Edit difference data:
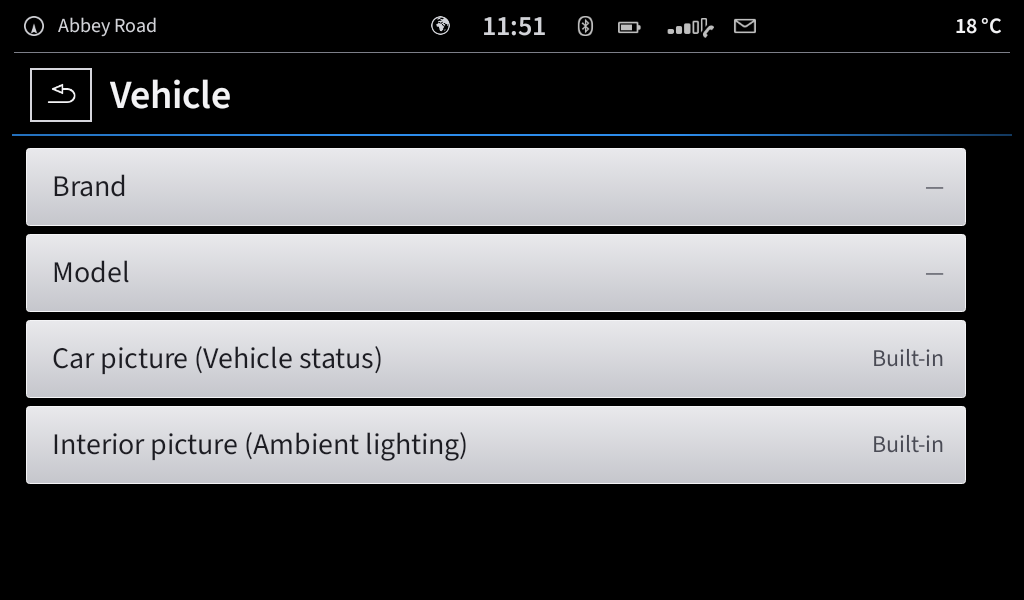
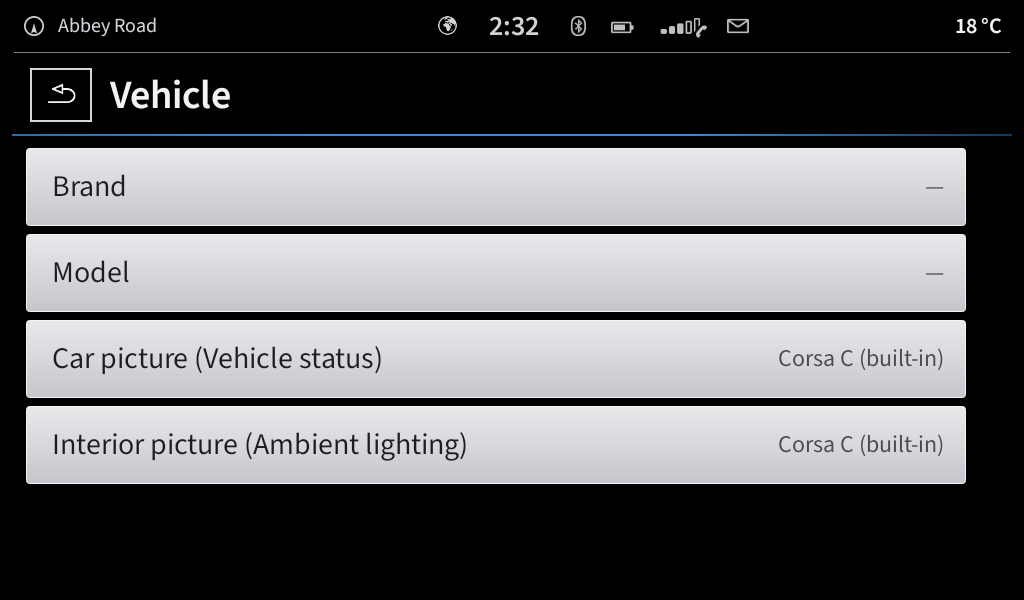
Car pictures: 'No picture selected' by default; Corsa C as a built-in choice
Until a picture is chosen, Vehicle status and Ambient lighting show an amber
warning triangle with 'No picture selected' and where to choose one. The
picture page in Setup -> Vehicle offers Corsa C (built-in), No picture, and
importing a picture from the unit or USB. Pictures imported earlier are kept.

Claude-Session: https://claude.ai/code/session_0111hCwS1Z8expNncaE3Z6rw

diff --git a/app/src/main/java/com/thecarlauncher/util/CarImages.java b/app/src/main/java/com/thecarlauncher/util/CarImages.java
@@ -5,15 +5,21 @@ import android.graphics.Bitmap;
 import android.graphics.BitmapFactory;
 import android.net.Uri;
 
+import android.graphics.Canvas;
+import android.graphics.Paint;
+import android.graphics.Path;
+
 import com.thecarlauncher.R;
+import com.thecarlauncher.mib.Mib;
 
 import java.io.File;
 import java.io.FileOutputStream;
 import java.io.InputStream;
 
 /**
- * The car pictures used around the launcher (Vehicle status, ambient lighting). The owner can
- * replace either one with a picture from the unit's storage; otherwise the built-in ones are used.
+ * The car pictures used around the launcher (Vehicle status, ambient lighting). Until one is
+ * chosen in Setup → Vehicle a "no picture selected" placeholder is shown. The choice is either a
+ * built-in set (Corsa C) or a picture imported from the unit's storage.
  */
 public final class CarImages {
     public static final int EXTERIOR = 0, INTERIOR = 1;
@@ -25,16 +31,85 @@ public final class CarImages {
         return new File(c.getFilesDir(), which == EXTERIOR ? "car_exterior.png" : "car_interior.jpg");
     }
 
-    public static boolean isCustom(Context c, int which) { return file(c, which).exists(); }
+    public static final String NONE = "none", BUILTIN = "corsa_c", CUSTOM = "custom";
 
-    /** The owner's picture if set, else the built-in one. */
+    private static String key(int which) { return which == EXTERIOR ? "car_img_exterior" : "car_img_interior"; }
+
+    /** NONE, BUILTIN or CUSTOM. */
+    public static String mode(Context c, int which) {
+        String m = Prefs.str(c, key(which), null);
+        if (m == null) m = file(c, which).exists() ? CUSTOM : NONE; // pictures imported before this setting
+        if (CUSTOM.equals(m) && !file(c, which).exists()) m = NONE;
+        return m;
+    }
+
+    public static boolean isCustom(Context c, int which) { return CUSTOM.equals(mode(c, which)); }
+
+    /** Short description for the settings row. */
+    public static String label(Context c, int which) {
+        String m = mode(c, which);
+        if (BUILTIN.equals(m)) return Mib.t(c, "Corsa C (ugrađena)", "Corsa C (built-in)");
+        if (CUSTOM.equals(m)) return Mib.t(c, "Uvezena slika", "Imported picture");
+        return Mib.t(c, "Nije izabrana", "Not selected");
+    }
+
+    /** The chosen picture, or the "no picture selected" placeholder. */
     public static Bitmap get(Context c, int which) {
-        File f = file(c, which);
-        if (f.exists()) {
-            Bitmap b = BitmapFactory.decodeFile(f.getPath());
+        String m = mode(c, which);
+        if (CUSTOM.equals(m)) {
+            Bitmap b = BitmapFactory.decodeFile(file(c, which).getPath());
             if (b != null) return b;
+        } else if (BUILTIN.equals(m)) {
+            return builtin(c, which);
         }
+        return placeholder(c, which);
+    }
+
+    public static Bitmap builtin(Context c, int which) {
         return BitmapFactory.decodeResource(c.getResources(), which == EXTERIOR ? R.drawable.car_exterior : R.drawable.car_interior);
+    }
+
+    public static void useBuiltin(Context c, int which) {
+        file(c, which).delete();
+        Prefs.put(c, key(which), BUILTIN);
+    }
+
+    /** Amber warning triangle with "No picture selected" and where to choose one. */
+    public static Bitmap placeholder(Context c, int which) {
+        int w = 1200, h = 720;
+        Bitmap b = Bitmap.createBitmap(w, h, Bitmap.Config.ARGB_8888);
+        Canvas cv = new Canvas(b);
+        if (which == INTERIOR) cv.drawColor(0xFF0B0B0E);
+        float cx = which == EXTERIOR ? w * 0.55f : w / 2f, top = which == EXTERIOR ? h * 0.30f : h * 0.24f;
+        float side = 190f, th = side * 0.866f;
+        Paint p = new Paint(Paint.ANTI_ALIAS_FLAG);
+        p.setColor(0xFFF2A516);
+        p.setStyle(Paint.Style.STROKE);
+        p.setStrokeWidth(14f);
+        p.setStrokeJoin(Paint.Join.ROUND);
+        Path tri = new Path();
+        tri.moveTo(cx, top);
+        tri.lineTo(cx + side / 2f, top + th);
+        tri.lineTo(cx - side / 2f, top + th);
+        tri.close();
+        cv.drawPath(tri, p);
+        p.setStyle(Paint.Style.FILL);
+        p.setStrokeCap(Paint.Cap.ROUND);
+        cv.drawRoundRect(new android.graphics.RectF(cx - 8, top + th * 0.32f, cx + 8, top + th * 0.70f), 8, 8, p);
+        cv.drawCircle(cx, top + th * 0.84f, 10f, p);
+        Paint t = new Paint(Paint.ANTI_ALIAS_FLAG);
+        t.setTextAlign(Paint.Align.CENTER);
+        t.setColor(0xFFFFFFFF);
+        t.setTextSize(54f);
+        try {
+            t.setTypeface(Mib.semibold(c));
+        } catch (Exception ignored) {
+        }
+        cv.drawText(Mib.t(c, "Nije izabrana slika", "No picture selected"), cx, top + th + 90f, t);
+        t.setColor(0xFFB9BBC3);
+        t.setTextSize(36f);
+        cv.drawText(Mib.t(c, "Podešavanje → Vozilo", "Setup → Vehicle"), cx, top + th + 145f, t);
+        return b;
     }
 
     /** Copies a picked image (scaled down to at most 1600 px); true when it was usable. */
@@ -58,13 +133,16 @@ public final class CarImages {
             // PNG keeps a cut-out car's transparent background; the cabin photo is a JPEG.
             b.compress(which == EXTERIOR ? Bitmap.CompressFormat.PNG : Bitmap.CompressFormat.JPEG, 92, fo);
             fo.close();
+            Prefs.put(c, key(which), CUSTOM);
             return true;
         } catch (Exception e) {
             return false;
         }
     }
 
+    /** Back to "no picture selected". */
     public static void reset(Context c, int which) {
         file(c, which).delete();
+        Prefs.put(c, key(which), NONE);
     }
 }

diff --git a/app/src/main/java/com/thecarlauncher/screens/SettingsScreen.java b/app/src/main/java/com/thecarlauncher/screens/SettingsScreen.java
@@ -905,27 +905,10 @@ public class SettingsScreen extends Screen {
         });
     }
 
-    /** Choose a picture from storage, or go back to the built-in one. */
+    /** Opens the picture page: built-in Corsa C, no picture, or one imported from storage. */
     private void pictureRow(String label, final int which) {
-        final boolean custom = com.thecarlauncher.util.CarImages.isCustom(act, which);
-        action(label, custom ? s("Sopstvena slika", "Own picture") : s("Ugrađena", "Built-in"), new Runnable() {
-            public void run() {
-                if (!custom) {
-                    pick(which);
-                    return;
-                }
-                Dialogs.choose(act, s("Slika", "Picture"), new String[]{s("Izaberi drugu sliku", "Choose another picture"),
-                        s("Vrati ugrađenu", "Back to built-in")}, -1, new Dialogs.Chosen() {
-                    public void onChosen(int i) {
-                        if (i == 0) pick(which);
-                        else {
-                            com.thecarlauncher.util.CarImages.reset(act, which);
-                            act.carPicturesChanged();
-                            refreshKeep();
-                        }
-                    }
-                });
-            }
+        action(label, com.thecarlauncher.util.CarImages.label(act, which), new Runnable() {
+            public void run() { pick(which); }
         });
     }
 
@@ -984,6 +967,36 @@ public class SettingsScreen extends Screen {
                 }
             });
         }
+        final String mode = com.thecarlauncher.util.CarImages.mode(act, which);
+        // Built-in set, then "none", then importing.
+        LinearLayout corsa = choice(s("Corsa C (ugrađena)", "Corsa C (built-in)"),
+                com.thecarlauncher.util.CarImages.BUILTIN.equals(mode), new Runnable() {
+                    public void run() {
+                        com.thecarlauncher.util.CarImages.useBuiltin(act, which);
+                        pictureApplied();
+                    }
+                });
+        ImageView ct = new ImageView(act);
+        ct.setScaleType(ImageView.ScaleType.CENTER_CROP);
+        ct.setBackgroundColor(0xFF2A2A30);
+        ct.setImageBitmap(builtinThumb(which));
+        LinearLayout.LayoutParams ctl = new LinearLayout.LayoutParams(Mib.px(act, 88), Mib.px(act, 62));
+        ctl.rightMargin = Mib.px(act, 18);
+        corsa.addView(ct, 0, ctl);
+        choice(s("Bez slike", "No picture"), com.thecarlauncher.util.CarImages.NONE.equals(mode), new Runnable() {
+            public void run() {
+                com.thecarlauncher.util.CarImages.reset(act, which);
+                pictureApplied();
+            }
+        });
+        TextView imp = Mib.text(act, s("Uvezi sliku sa uređaja ili USB-a:", "Import a picture from the unit or USB:"),
+                24, Mib.regular(act), Mib.GREY);
+        LinearLayout.LayoutParams il = new LinearLayout.LayoutParams(ViewGroup.LayoutParams.MATCH_PARENT,
+                ViewGroup.LayoutParams.WRAP_CONTENT);
+        il.leftMargin = Mib.px(act, 30);
+        il.topMargin = Mib.px(act, 10);
+        il.bottomMargin = Mib.px(act, 10);
+        content.addView(imp, il);
         action(s("Druga aplikacija (galerija, fajl menadžer)", "Another app (gallery, file manager)"), null, new Runnable() {
             public void run() {
                 act.pickImage(which, new LauncherActivity.ImagePicked() {
@@ -1030,6 +1043,25 @@ public class SettingsScreen extends Screen {
         }
     }
 
+    private final android.util.SparseArray<android.graphics.Bitmap> builtinThumbs = new android.util.SparseArray<>();
+
+    private android.graphics.Bitmap builtinThumb(int which) {
+        android.graphics.Bitmap b = builtinThumbs.get(which);
+        if (b == null) {
+            android.graphics.Bitmap full = com.thecarlauncher.util.CarImages.builtin(act, which);
+            b = android.graphics.Bitmap.createScaledBitmap(full, 176, Math.max(1, 176 * full.getHeight() / full.getWidth()), true);
+            builtinThumbs.put(which, b);
+        }
+        return b;
+    }
+
+    /** A choice was made: say so, go back to the vehicle page, rebuild the screens showing it. */
+    private void pictureApplied() {
+        com.thecarlauncher.mib.LoadingBanner.flash("picture-ok", s("Slika je postavljena", "Picture set"), 2000);
+        onBack();
+        act.carPicturesChanged();
+    }
+
     private void usePicture(final int which, final android.net.Uri uri) {
         com.thecarlauncher.mib.LoadingBanner.start("picture-save", s("Čuvanje slike…", "Saving the picture…"));
         new Thread(new Runnable() {
@@ -1042,10 +1074,7 @@ public class SettingsScreen extends Screen {
                             com.thecarlauncher.mib.LoadingBanner.flash("picture-fail", s("Slika ne može da se otvori", "The picture can't be opened"), 2500);
                             return;
                         }
-                        com.thecarlauncher.mib.LoadingBanner.flash("picture-ok", s("Slika je postavljena", "Picture set"), 2000);
-                        // Back to the vehicle page; screens showing the picture are rebuilt.
-                        onBack();
-                        act.carPicturesChanged();
+                        pictureApplied();
                     }
                 });
             }

diff --git a/README.md b/README.md
@@ -71,7 +71,7 @@ Text is in Serbian (Latin) by default; English can be picked under
 - **Drop-down loading banner** for anything that takes a moment (radio scan, reading USB, maps,
   route, phone connecting), soft fade-in on every page, and a back arrow wherever a page has no
   back key of its own.
-- **Own car pictures**: brand, model and the car / interior pictures can be set from storage.
+- **Own car pictures**: brand, model and the car / interior pictures: the built-in Corsa C set or pictures imported from the unit or USB.
 - **True fullscreen** (no Android bars) and a smooth, GPU-accelerated MENU pager.
 
 ---
@@ -291,12 +291,17 @@ enter; no diagnostic adapter is needed.
 | --- | --- | --- | --- |
 | ![Status](docs/screenshots/vehicle-status.png) | ![Refuel](docs/screenshots/vehicle-refuel.png) | ![Fuel](docs/screenshots/vehicle-fuel.png) | ![Service](docs/screenshots/vehicle-service.png) |
 
-*Setup → Vehicle* sets the brand and model and lets you pick your own car picture (Vehicle status)
-and interior picture (Ambient lighting). The launcher lists the pictures itself, with previews,
-from the unit and from USB sticks (newest first), because many head units have no system picker
-that returns a result to a home app; *Another app* still opens the gallery or a file manager. The
-picture is applied straight away and the screens that show it are rebuilt; *Back to built-in*
-restores the original.
+*Setup → Vehicle* sets the brand and model and the car picture (Vehicle status) and interior
+picture (Ambient lighting). Until a picture is chosen, both screens show a warning triangle with
+*No picture selected*. Each picture page offers **Corsa C (built-in)**, **No picture**, and
+**importing** a picture: the launcher lists the pictures itself, with previews, from the unit and
+from USB sticks (newest first), because many head units have no system picker that returns a
+result to a home app; *Another app* still opens the gallery or a file manager. The choice applies
+straight away.
+
+| No picture selected | Choosing a picture |
+| --- | --- |
+| ![No picture](docs/screenshots/vehicle-no-picture.png) | ![Choose a picture](docs/screenshots/settings-picture.png) |
 
 ### Ambient lighting
 
@@ -518,7 +523,7 @@ information shows *robolectric*.
 | Bluetooth devices: list, connect, pair a new phone | New in 4.3.0, needs testing |
 | Back to the previous screen | New in 4.3.1 |
 | Smooth arrow, driving direction up, offline street names | New in 4.4.0, needs testing |
-| Choosing car / interior pictures inside the launcher | New in 4.4.1 |
+| Car / interior pictures: placeholder, built-in Corsa C, import inside the launcher | New in 4.4.2 |
 | UI, MENU, status bar, fullscreen | In daily use |
 | App-Connect connection states and auto-open | New in 3.9.0, needs testing with a phone |
 | Station logos (Radio Browser) | New in 4.0.0, needs testing on the unit's connection |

Problem details:
Every line above holding the string "Context" should be listed.

Expected answer:
-    public static boolean isCustom(Context c, int which) { return file(c, which).exists(); }
+    public static String mode(Context c, int which) {
+    public static boolean isCustom(Context c, int which) { return CUSTOM.equals(mode(c, which)); }
+    public static String label(Context c, int which) {
     public static Bitmap get(Context c, int which) {
+    public static Bitmap builtin(Context c, int which) {
+    public static void useBuiltin(Context c, int which) {
+    public static Bitmap placeholder(Context c, int which) {
     public static void reset(Context c, int which) {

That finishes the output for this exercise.